However, the task of determining clinical criteria for sepsis was not simple. There is no “gold standard” with which to verify the ability of independent variables to identify sepsis. Therefore, it was necessary to apply certain epidemiology techniques. We first relied used the concept of face validity (i.e., each element chosen had to make clinical sense to the practitioners taking care of septic patients) to justify the outcome variables selected. We equally relied upon predictive validity to choose independent variables that best identified our chosen outcomes.

Interrogation of large databases required us to make several key decisions. First, we needed to determine how to identify patients with suspected infection. We assumed that true suspicion that infection was present would lead a provider to send cultures and start antibiotics.

The next assumption was that infected patients with sepsis would be more likely to have a poor outcome. Multiple criteria for poor outcome among infected patients were examined in the electronic health records derived from five databases detailing more than 7 million patient encounters. It was ultimately decided to focus on either death or an intensive care unit (ICU) stay of 3 or more days. Receiver-operator curve (ROC) characteristics were applied to clinical criteria currently in use, including SIRS, the sequential organ failure severity (SOFA) score (21), and the logistic organ dysfunction score (LODS) (22). These studies demonstrated that in patients with suspected infection, a SOFA score of ≥2 identified patients with poor outcome with reliability exceeding that of 2/4 SIRS criteria, especially among patients in the ICU who were presumed to have new infection. The SOFA score also had prognostic reliability similar to LODS despite having fewer variables and being easier to calculate.

Logistic regression and ROC analysis were also applied to the 21 variables listed in Table 1 of the sepsis-2 definition (5). This technique identified a new index—quick SOFA (qSOFA)—comprised of a systolic blood pressure less than 100 mm Hg, a respiratory rate of greater than 22 breaths/min and an altered mental status.

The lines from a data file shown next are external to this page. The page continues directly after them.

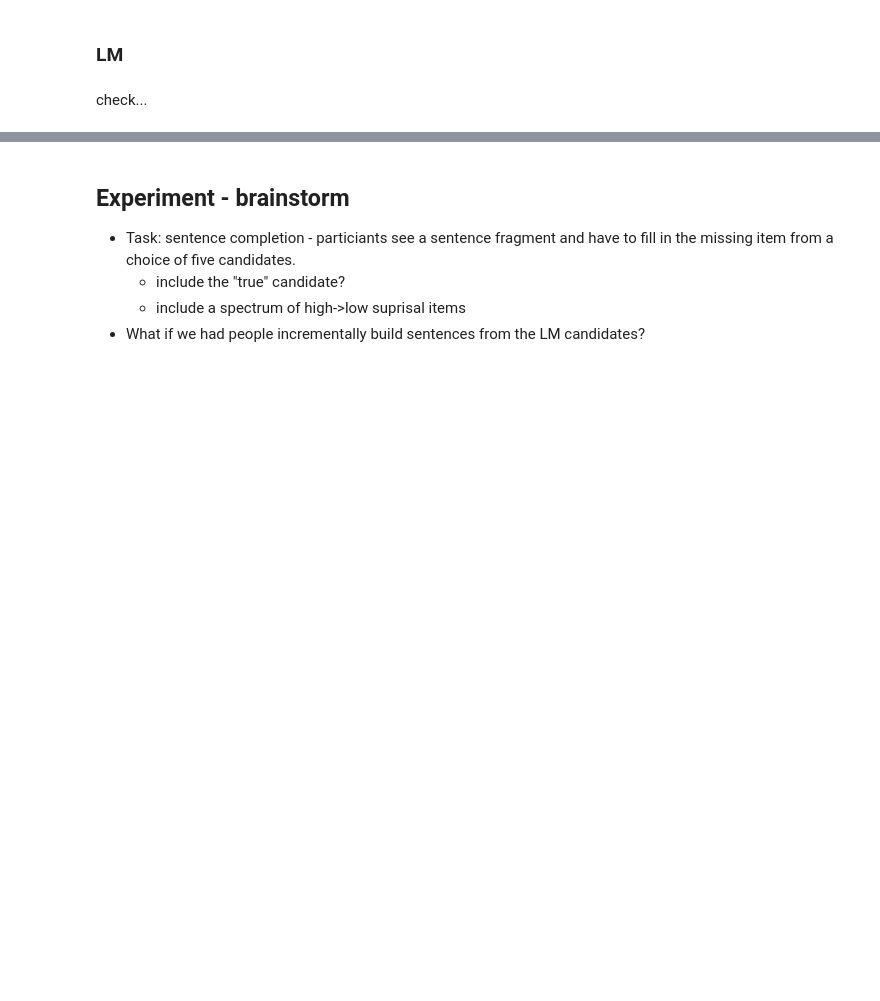
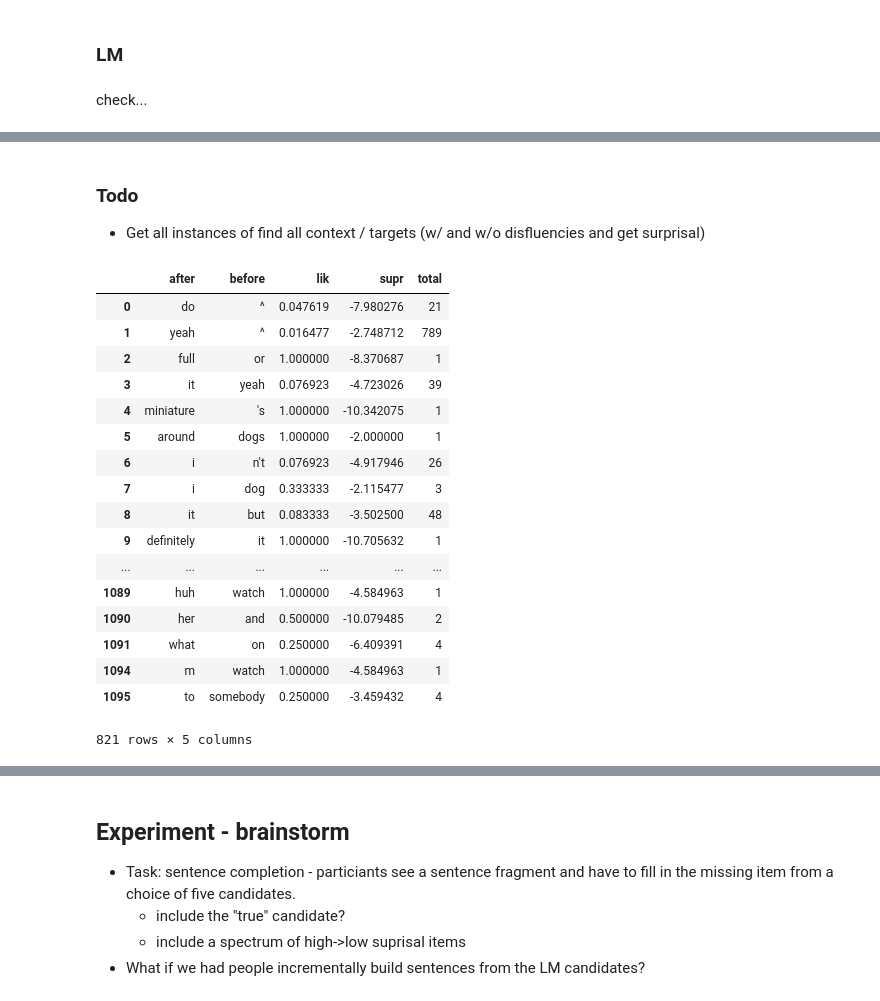
Before and after one commit to benpeloquin7/rsa-uid, a Jupyter notebook: Analyses/rsa-uid-switchboard.ipynb, the cells around one changed output, grey strips where cells are left out. Saved outputs shown, nothing was run; the diff lists cells and outputs as text; code cells hidden in the pictures; blank space fills up the shorter version.

```diff
--- a/Analyses/rsa-uid-switchboard.ipynb
+++ b/Analyses/rsa-uid-switchboard.ipynb
@@ -123,0 +179,4 @@ ng.ingest(orderedTokens)
+# %% [markdown]
+### Todo
+
+* Get all instances of find all context / targets (w/ and w/o disfluencies and get surprisal)
@@ -123,0 +209,21 @@ ng.ingest(orderedTokens)
+# %%
+df
+# %% [output]
+|  | after | before | lik | supr | total |
+| 0 | do | ^ | 0.047619 | -7.980276 | 21 |
+| 1 | yeah | ^ | 0.016477 | -2.748712 | 789 |
+| 2 | full | or | 1.000000 | -8.370687 | 1 |
+| 3 | it | yeah | 0.076923 | -4.723026 | 39 |
+| 4 | miniature | 's | 1.000000 | -10.342075 | 1 |
+| 5 | around | dogs | 1.000000 | -2.000000 | 1 |
+| 6 | i | n't | 0.076923 | -4.917946 | 26 |
+| 7 | i | dog | 0.333333 | -2.115477 | 3 |
+| 8 | it | but | 0.083333 | -3.502500 | 48 |
+| 9 | definitely | it | 1.000000 | -10.705632 | 1 |
+| ... | ... | ... | ... | ... | ... |
+| 1089 | huh | watch | 1.000000 | -4.584963 | 1 |
+| 1090 | her | and | 0.500000 | -10.079485 | 2 |
+| 1091 | what | on | 0.250000 | -6.409391 | 4 |
+| 1094 | m | watch | 1.000000 | -4.584963 | 1 |
+| 1095 | to | somebody | 0.250000 | -3.459432 | 4 |
+821 rows × 5 columns
```
Also changed, not shown: parts of 33 cells of this notebook, 2 other files.
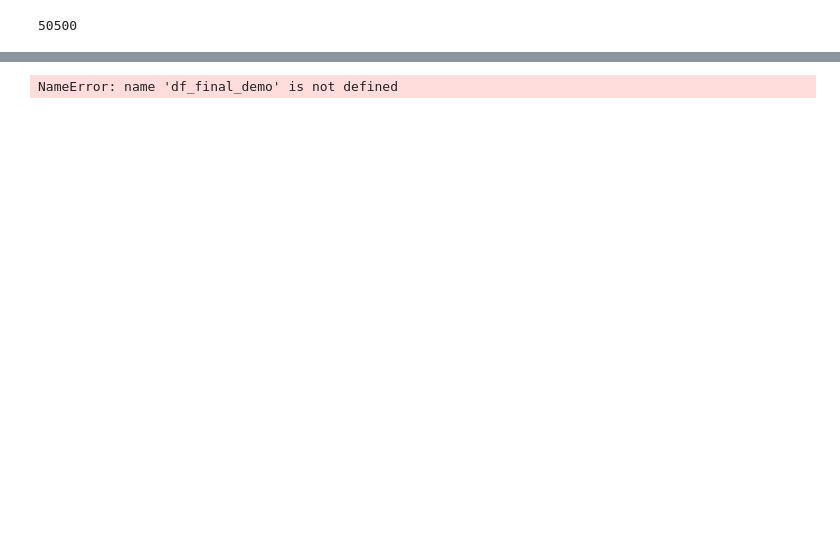
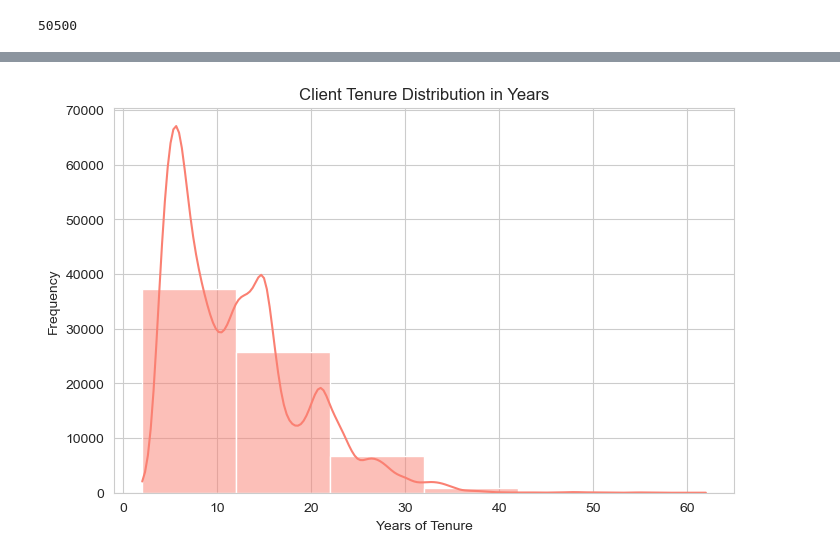
Before and after one commit to aicanizares/vanguard-ab-test, a Jupyter notebook: vanguard.ipynb, the cells around one changed output, grey strips where cells are left out. Cells and saved outputs as stored; diff of their text form; code cells hidden in the pictures; blank space fills up the shorter version.

```diff
--- a/vanguard.ipynb
+++ b/vanguard.ipynb
@@ -321,19 +386,19 @@ NameError: name 'df' is not defined
 # %%
 # Sort tenure data explicitly from low to high
 df_final_demo = df_final_demo.sort_values(by="clnt_tenure_yr")
 
 # Set visualization style
 sns.set_style("whitegrid")
 
 # Create histogram
 plt.figure(figsize=(8, 5))
-sns.histplot(df["clnt_tenure_yr"], bins=6, kde=True, color="salmon")
+sns.histplot(df_merged["clnt_tenure_yr"], bins=6, kde=True, color="salmon")
 plt.title("Client Tenure Distribution in Years")
 plt.xlabel("Years of Tenure")
 plt.ylabel("Frequency")
 plt.show()
 # %% [output]
-NameError: name 'df_final_demo' is not defined
+[figure, added]
 # %%
 # Carry out a client behaviour analysis to answer any additional relevant questions. OPTIONAL
 # NOT DONE
```
Also changed, not shown: parts of 36 cells of this notebook.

When applied to patients in the Emergency Department or on the hospital wards, having two-thirds qSOFA points was nearly as effective as the full SOFA score in identifying patients with suspected infection who would have poor outcomes (although qSOFA performed less well in ICU patients). Importantly, two-thirds qSOFA points were also more accurate in predicting poor outcome than 2/4 SIRS criteria regardless of patient location. This difference is especially notable because it is easier to calculate qSOFA than SIRS since the latter requires a blood test whereas the former does not.

Table 1

Table 1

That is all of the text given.